The Story of Helen Keller

By Christine Platt,

Book cover of The Story of Helen Keller: A Biography Book for New Readers

When I was a child The Miracle Worker (the film based on Helen Keller’s life) had a profound influence on me. I couldn’t imagine being a deaf and blind child in the 1880s when there were not many resources for deaf-blind people. How would it feel to be unable to communicate with other people? I cheered for Helen’s teacher and friend, Annie Sullivan, who helped Helen unlock a new way of communicating. Keller’s world opened up and she was able to share her remarkable intellect and unusual experience with generations of readers. Keller was the first deaf-blind college graduate and ended up becoming a famous author, teacher, and humanitarian. 

The Story of Helen Keller

By Christine Platt,

Why should I read it?

1 author picked The Story of Helen Keller as one of their favorite books, and they share why you should read it.

What is this book about?

Help kids ages 6 to 9
discover the life of Helen Keller―a story about hope, courage, and finding your voice

Helen Keller became a celebrated author, educator, and activist who believed in equality for people with disabilities. Before she made history as the first deaf and blind person to graduate from college, Helen was a smart kid who loved learning. She overcame many challenges to learn how to read, write, and talk. She spoke up for other people with disabilities so they could get equal rights. Explore how Helen Keller went from being a young girl in Alabama to the…


Homegoing

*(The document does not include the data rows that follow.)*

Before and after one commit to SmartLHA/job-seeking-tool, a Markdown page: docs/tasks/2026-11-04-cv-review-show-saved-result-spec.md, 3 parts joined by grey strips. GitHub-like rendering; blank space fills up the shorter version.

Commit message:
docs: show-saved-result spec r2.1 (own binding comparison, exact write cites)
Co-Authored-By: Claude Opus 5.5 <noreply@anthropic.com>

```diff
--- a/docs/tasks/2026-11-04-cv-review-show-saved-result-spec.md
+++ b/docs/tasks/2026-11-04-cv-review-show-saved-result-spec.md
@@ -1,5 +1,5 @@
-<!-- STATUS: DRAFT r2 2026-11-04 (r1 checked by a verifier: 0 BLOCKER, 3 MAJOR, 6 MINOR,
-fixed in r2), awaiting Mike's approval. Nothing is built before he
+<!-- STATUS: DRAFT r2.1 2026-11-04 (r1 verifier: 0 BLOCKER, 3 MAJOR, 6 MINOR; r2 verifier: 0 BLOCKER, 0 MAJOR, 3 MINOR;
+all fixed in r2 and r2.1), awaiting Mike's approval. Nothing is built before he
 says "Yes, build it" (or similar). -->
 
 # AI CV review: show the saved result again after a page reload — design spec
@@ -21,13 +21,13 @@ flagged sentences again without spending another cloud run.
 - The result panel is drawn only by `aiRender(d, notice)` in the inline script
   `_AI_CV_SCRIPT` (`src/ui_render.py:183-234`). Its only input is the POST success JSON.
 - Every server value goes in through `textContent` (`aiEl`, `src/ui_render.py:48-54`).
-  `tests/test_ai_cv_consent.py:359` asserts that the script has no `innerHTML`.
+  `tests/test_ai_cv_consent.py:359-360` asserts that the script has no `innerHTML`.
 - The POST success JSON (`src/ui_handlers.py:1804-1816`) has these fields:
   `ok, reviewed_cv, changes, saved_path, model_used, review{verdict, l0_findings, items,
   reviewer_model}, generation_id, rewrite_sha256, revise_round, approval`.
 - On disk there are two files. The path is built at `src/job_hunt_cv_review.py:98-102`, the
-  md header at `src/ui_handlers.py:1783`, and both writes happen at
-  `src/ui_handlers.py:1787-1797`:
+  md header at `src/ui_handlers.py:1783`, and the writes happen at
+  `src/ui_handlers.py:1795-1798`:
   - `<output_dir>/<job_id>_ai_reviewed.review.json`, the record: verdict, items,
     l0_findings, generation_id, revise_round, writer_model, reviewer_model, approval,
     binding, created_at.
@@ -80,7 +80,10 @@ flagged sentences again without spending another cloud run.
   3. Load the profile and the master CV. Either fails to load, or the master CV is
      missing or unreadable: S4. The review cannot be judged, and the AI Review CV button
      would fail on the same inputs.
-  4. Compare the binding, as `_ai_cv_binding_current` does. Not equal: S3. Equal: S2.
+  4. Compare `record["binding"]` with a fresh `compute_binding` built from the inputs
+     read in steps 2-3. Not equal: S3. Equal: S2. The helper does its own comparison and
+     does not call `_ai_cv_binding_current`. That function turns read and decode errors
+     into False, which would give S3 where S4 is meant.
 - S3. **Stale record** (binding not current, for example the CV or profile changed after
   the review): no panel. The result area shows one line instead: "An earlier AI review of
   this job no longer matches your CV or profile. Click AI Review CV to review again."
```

By Yaa Gyasi,

Book cover of Homegoing

A recent read for me, and an unforgettable one. Homegoing is a family saga stemming from two African half-sisters who never meet. This beautifully written book delves deeply into difficult topics and leaves the reader feeling as if they have undergone the same long and arduous journey. 

Homegoing

By Yaa Gyasi,

Why should I read it?

5 authors picked Homegoing as one of their favorite books, and they share why you should read it.

What is this book about?

A BBC Top 100 Novels that Shaped Our World

Effia and Esi: two sisters with two very different destinies. One sold into slavery; one a slave trader's wife. The consequences of their fate reverberate through the generations that follow. Taking us from the Gold Coast of Africa to the cotton-picking plantations of Mississippi; from the missionary schools of Ghana to the dive bars of Harlem, spanning three continents and seven generations, Yaa Gyasi has written a miraculous novel - the intimate, gripping story of a brilliantly vivid cast of characters and through their lives the very story of America itself.…


Ghana Must Go

By Taiye Selasi,

Book cover of Ghana Must Go

A propulsive, elegant novel that goes back and forth in time remembering the progressive scattering of a family across the globe because of a singular decision by its patriarch – to leave – and then charting their coming back together. It moved me, putting its finger on the meaning of family in a way that felt true and specific to my own experiences as a son and a brother.

Ghana Must Go

By Taiye Selasi,

Why should I read it?

1 author picked Ghana Must Go as one of their favorite books, and they share why you should read it.

What is this book about?

A "buoyant" and "rapturous" debut novel (The Wall Street Journal) about the transformative power of unconditional love

Electric, exhilarating, and beautifully crafted, Ghana Must Go introduces the world to Taiye Selasi, a novelist of extraordinary talent. In a sweeping narrative that takes readers from Accra to Lagos to London to New York, it is at once a portrait of a modern family and an exploration of the importance of where we come from to who we are.

A renowned surgeon and failed husband, Kweku Sai dies suddenly at dawn outside his home in suburban Accra. The news of his death…


5 book lists we think you will like!

Interested in Ghana, people with disabilities, and disability?

7,000+ authors have recommended their favorite books and what they love about them. Browse their picks for the best books about Ghana, people with disabilities, and disability.

Ghana Explore 16 books about Ghana
People With Disabilities Explore 46 books about people with disabilities
Disability Explore 46 books about disability